A young person with diabetes could earn an average of $160,000 less over their lifetime compared to someone without the disease, according to a study published in the most recent issue of the journal Health Affairs.
Adolescents with diabetes are also more likely to drop out of high school than their peers — a more pronounced difference than seen in racial or gender disparities — and complete .25 fewer years of school, researchers found. That adds up to 150,000 lost years of school across the American population, according to the study, which was based on data gathered from following 15,000 adolescents until age 30.
Jesse M. Fletcher, lead author and associate professor of health policy at the Yale School of Public Health, says the study results are cause for concern at a time when diabetes affects 23 million Americans. That number is rising as the population grows more obese.
“High school is relatively young to have such large effects,” Fletcher says. And because high school dropouts are more likely to need food stamps and welfare and to spend time in jail, the impact on society is potentially large, he adds.
It’s not clear why kids with diabetes are less likely to finish school. One possibility is they miss school more often because of medical issues. Families may face financial difficulties as they struggle to pay for the high costs of a chronic illness, Fletcher says. He notes that more research should be done on elementary and junior high students to see if early screening and interventions would help them stay in school.

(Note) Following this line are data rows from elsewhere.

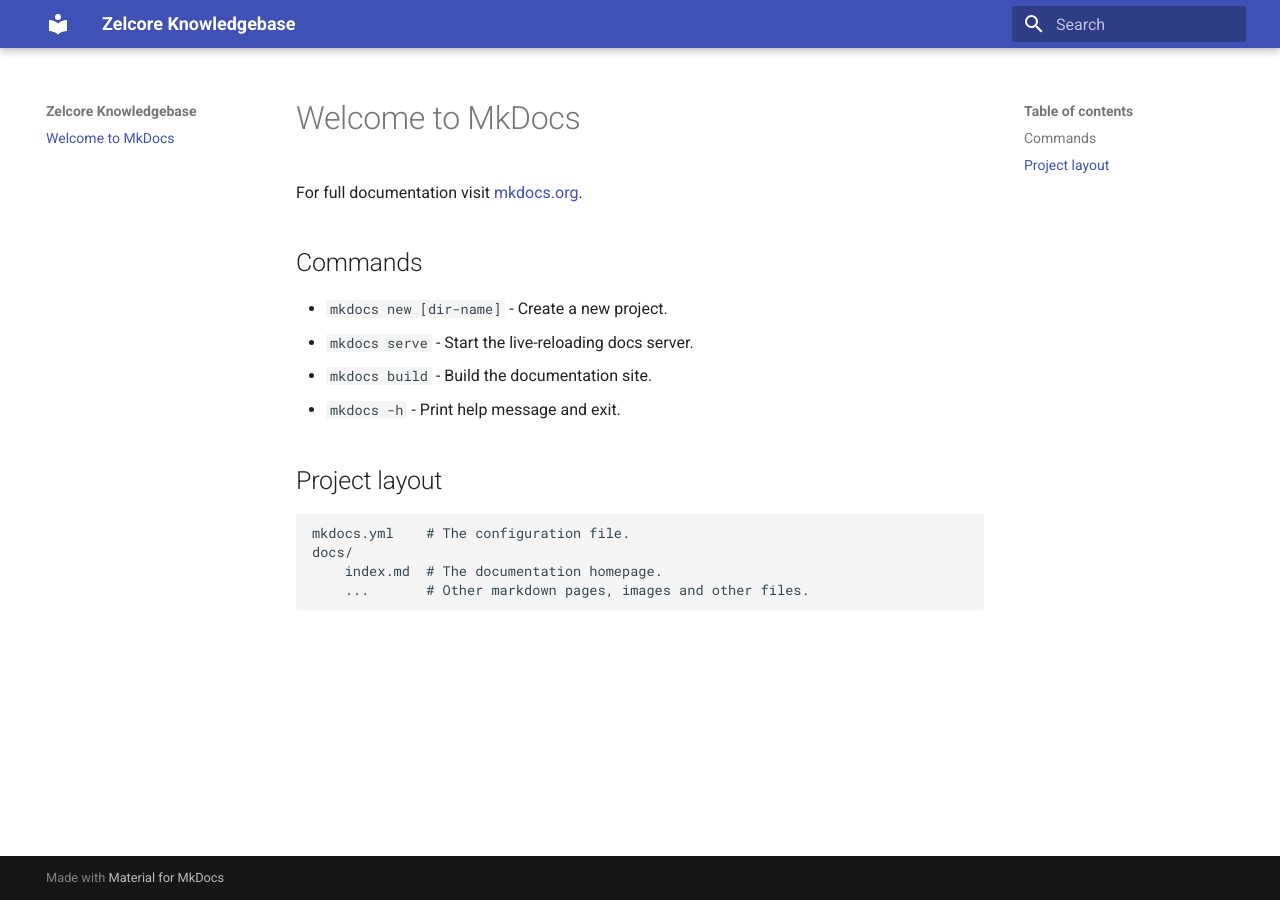
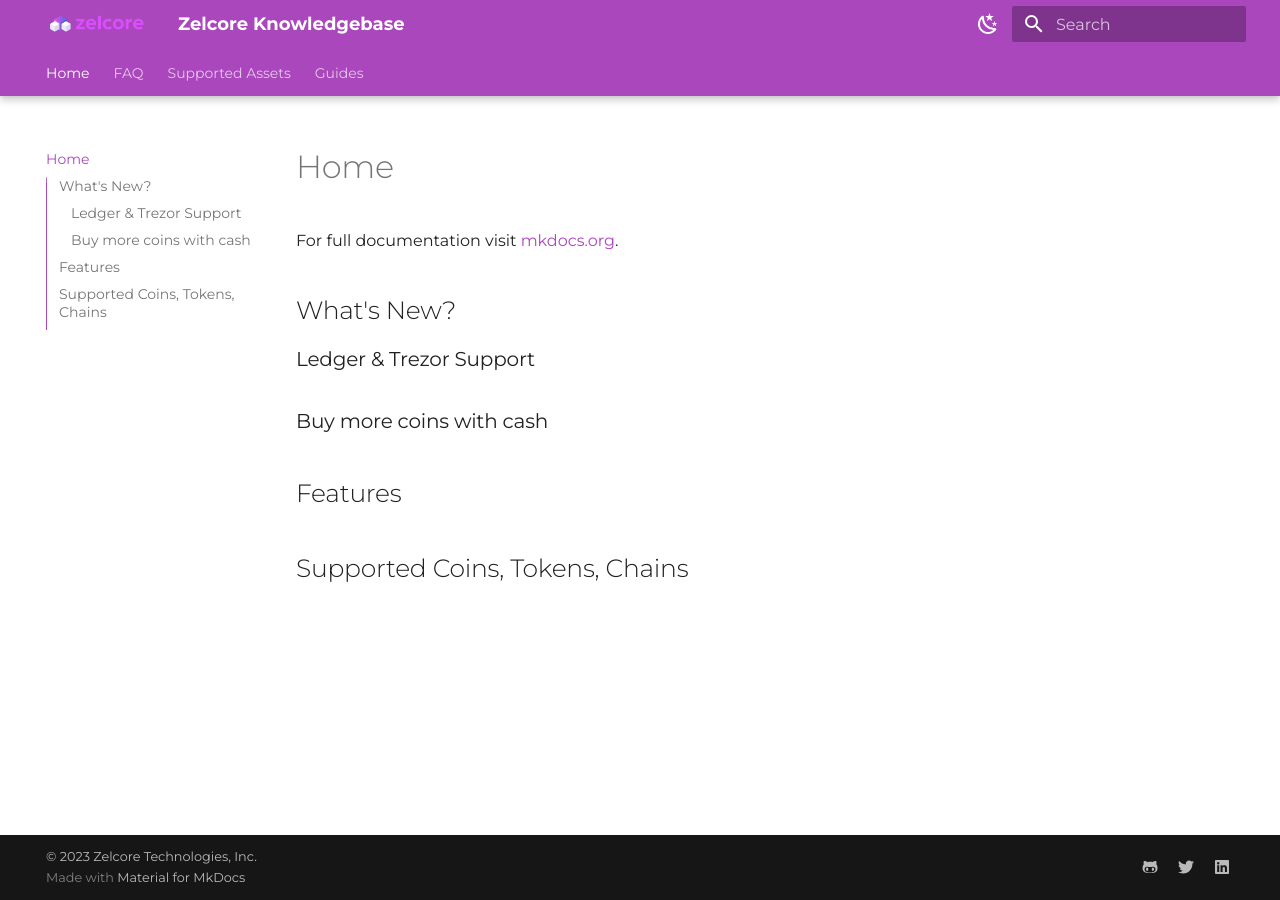
Before and after one commit to ZelCore-io/zelcore-docs, an MkDocs documentation site: the page built from docs/index.md, in a window 1280 px wide. Built offline with MkDocs 1.6.1 and Material for MkDocs 9.7.7, drawn with Linux system fonts in a browser that asks for light colours; some web fonts are replaced.

Commit message:
init assets

```diff
--- a/docs/index.md
+++ b/docs/index.md
@@ -1,17 +1,15 @@
-# Welcome to MkDocs
+# Home
 
 For full documentation visit [mkdocs.org](https://www.mkdocs.org).
 
-## Commands
+## What's New?
 
-* `mkdocs new [dir-name]` - Create a new project.
-* `mkdocs serve` - Start the live-reloading docs server.
-* `mkdocs build` - Build the documentation site.
-* `mkdocs -h` - Print help message and exit.
+### Ledger & Trezor Support
 
-## Project layout
+### Buy more coins with cash
 
-    mkdocs.yml    # The configuration file.
-    docs/
-        index.md  # The documentation homepage.
-        ...       # Other markdown pages, images and other files.
+## Features
+
+## Supported Coins, Tokens, Chains
+
+##
--- a/mkdocs.yml
+++ b/mkdocs.yml
@@ -1,3 +1,100 @@
 site_name: Zelcore Knowledgebase
 theme:
   name: material
+  font:
+    text: Montserrat
+    code: Montserrat-LightItalic
+  logo: assets/branding/LogoTextDarkBG.png
+  favicon: assets/branding/favicon.png
+  features:
+    - navigation.sections
+    - navigation.instant
+    - navigation.top
+    - navigation.tabs
+    - navigation.tabs.sticky
+    - navigation.expand
+    - navigation.indexes
+    - toc.integrate
+    - toc.follow
+    - search.suggest
+    - search.highlight
+    - content.tabs.link
+  language: en
+  palette:
+      # palette toggle for light mode, reads user's OS default
+    - media: "(prefers-color-scheme: light)"
+      scheme: default
+      toggle:
+        icon: material/weather-night
+        name: Switch to dark mode
+      primary: purple
+      accent: deep purple
+
+      # palette toggle for dark mode, reads user's OS default
+    - media: "(prefers-color-scheme: dark)"
+      scheme: slate
+      toggle:
+        icon: material/weather-sunny
+        name: Switch to light mode
+      primary: purple
+      accent: deep purple
+
+nav:
+  - Home: index.md
+  - FAQ: FAQ.md
+  - Supported Assets: supported_assets.md
+  - Guides:
+    - guides/hw_wallets.md
+    - guides/create_account.md
+
+plugins:
+  - search:
+      separator: '[\s\-,:!=\[\]()"`/]+|\.(?!\d)|&[lg]t;|(?!\b)(?=[A-Z][a-z])'
+  - git-revision-date
+  - minify:
+      minify_html: true
+
+extra:
+  social:
+    - icon: fontawesome/brands/github-alt
+      link: https://github.com/ZelCore-io/
+    - icon: fontawesome/brands/twitter
+      link: https://twitter.com/zelcore_io
+    - icon: fontawesome/brands/linkedin
+      link: https://www.linkedin.com/company/zelcore-technologies-inc
+  analytics:
+    provider: google
+    property: G-xxx
+    feedback:
+      title: Was this helpful?
+      ratings:
+        - icon: material/thumb-up-outline
+          name: helpful
+          data: 1
+          note: >-
+            Thanks for your feedback!
+        - icon: material/thumb-down-outline
+          name: unhelpful
+          data: 0
+          note: >-
+            Thanks for your feedback!
+
+markdown_extensions:
+#  - pymdownx.highlight:
+#      anchor_linenums: true
+#  - pymdownx.inlinehilite
+#  - pymdownx.snippets
+#  - admonition
+#  - pymdownx.arithmatex:
+#      generic: true
+#  - footnotes
+#  - pymdownx.details
+#  - pymdownx.superfences
+#  - pymdownx.mark
+  - attr_list
+  - pymdownx.emoji:
+      emoji_index: !!python/name:materialx.emoji.twemoji
+      emoji_generator: !!python/name:materialx.emoji.to_svg
+
+copyright: |
+  &copy; 2023 <a href="https://github.com/ZelCore-io/"  target="_blank" rel="noopener">Zelcore Technologies, Inc.</a>
```
Also changed, not shown: docs/FAQ.md (added, +1 -0 lines), docs/assets/branding/LogoDarkBG.svg (added), docs/assets/branding/LogoDarkBG_small.png (added), docs/assets/branding/LogoTextDarkBG.png (added), docs/assets/branding/LogoTextLightBG.png (added), docs/assets/branding/favicon.png (added), docs/assets/guides/hw_wallet/hw_wallt_import1.png (added), docs/guides/create_account.md (added), docs/guides/hw_wallets.md (added), docs/supported_assets.md (added).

As for people earning less in the workforce, the researchers offer several possible explanations. Fletcher says some employers may be reluctant to hire workers with diabetes or may pay them less to account for higher health care costs — a practice that is illegal if it can be proven. If diabetic workers are absent more frequently, they also may be passed over for promotions. They may also avoid leaving a company to seek better opportunities because they fear losing their health insurance.
Even just having a parent with diabetes reduced a child’s likelihood of going to college and of being employed by the age of 30.

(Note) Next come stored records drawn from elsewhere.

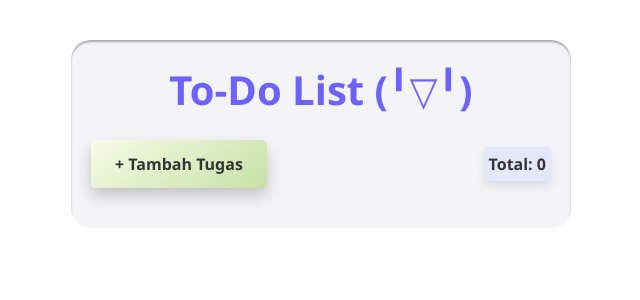
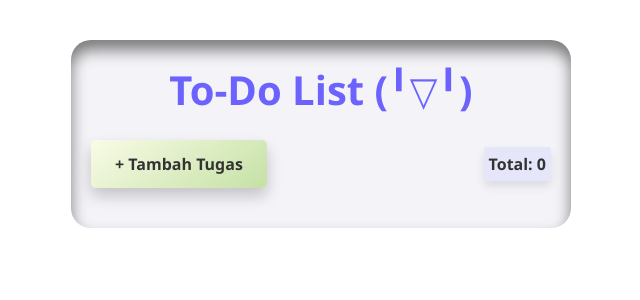
Before and after one commit to Ariqmiftah1/tdlariq, a Next.js app: page / in a window 1280 px wide. Shown: the top 300 px of the page, without its empty margins (319-959 px from the left). Built offline with nearby package versions, Linux system fonts and the light colour scheme; no server answers; the database is empty.

Commit message:
Update todolist.tsx

```diff
--- a/src/app/components/todolist.tsx
+++ b/src/app/components/todolist.tsx
@@ -146,7 +146,7 @@ export default function TodoList() {
         borderRadius: '20px',
         backgroundColor: '#f4f4f8', // Latar belakang terang
         color: '#333333', // Teks lebih gelap untuk kontras
-        boxShadow: 'inset 0 2px 2px rgba(0, 0, 0, 0.3)', // Shadow untuk kesan jatuh
+        boxShadow: 'inset 0 10px 15px rgba(0, 0, 0, 0.5)', // Shadow untuk kesan jatuh
         fontFamily: "'Segoe UI', Tahoma, Geneva, Verdana, sans-serif",
       }}
     >
```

Overall, the United States spends more than $200 billion on diabetes each year, including the cost of health care and lost productivity for those with the illness.
The study is based on data from the National Longitudinal Study of Adolescent Health, which was collected at four points between 1994 and 2008. The Health Affairs study controlled for a broad set of comorbidities, including obesity and family background, but it did not differentiate between Type 1 and Type 2 diabetes.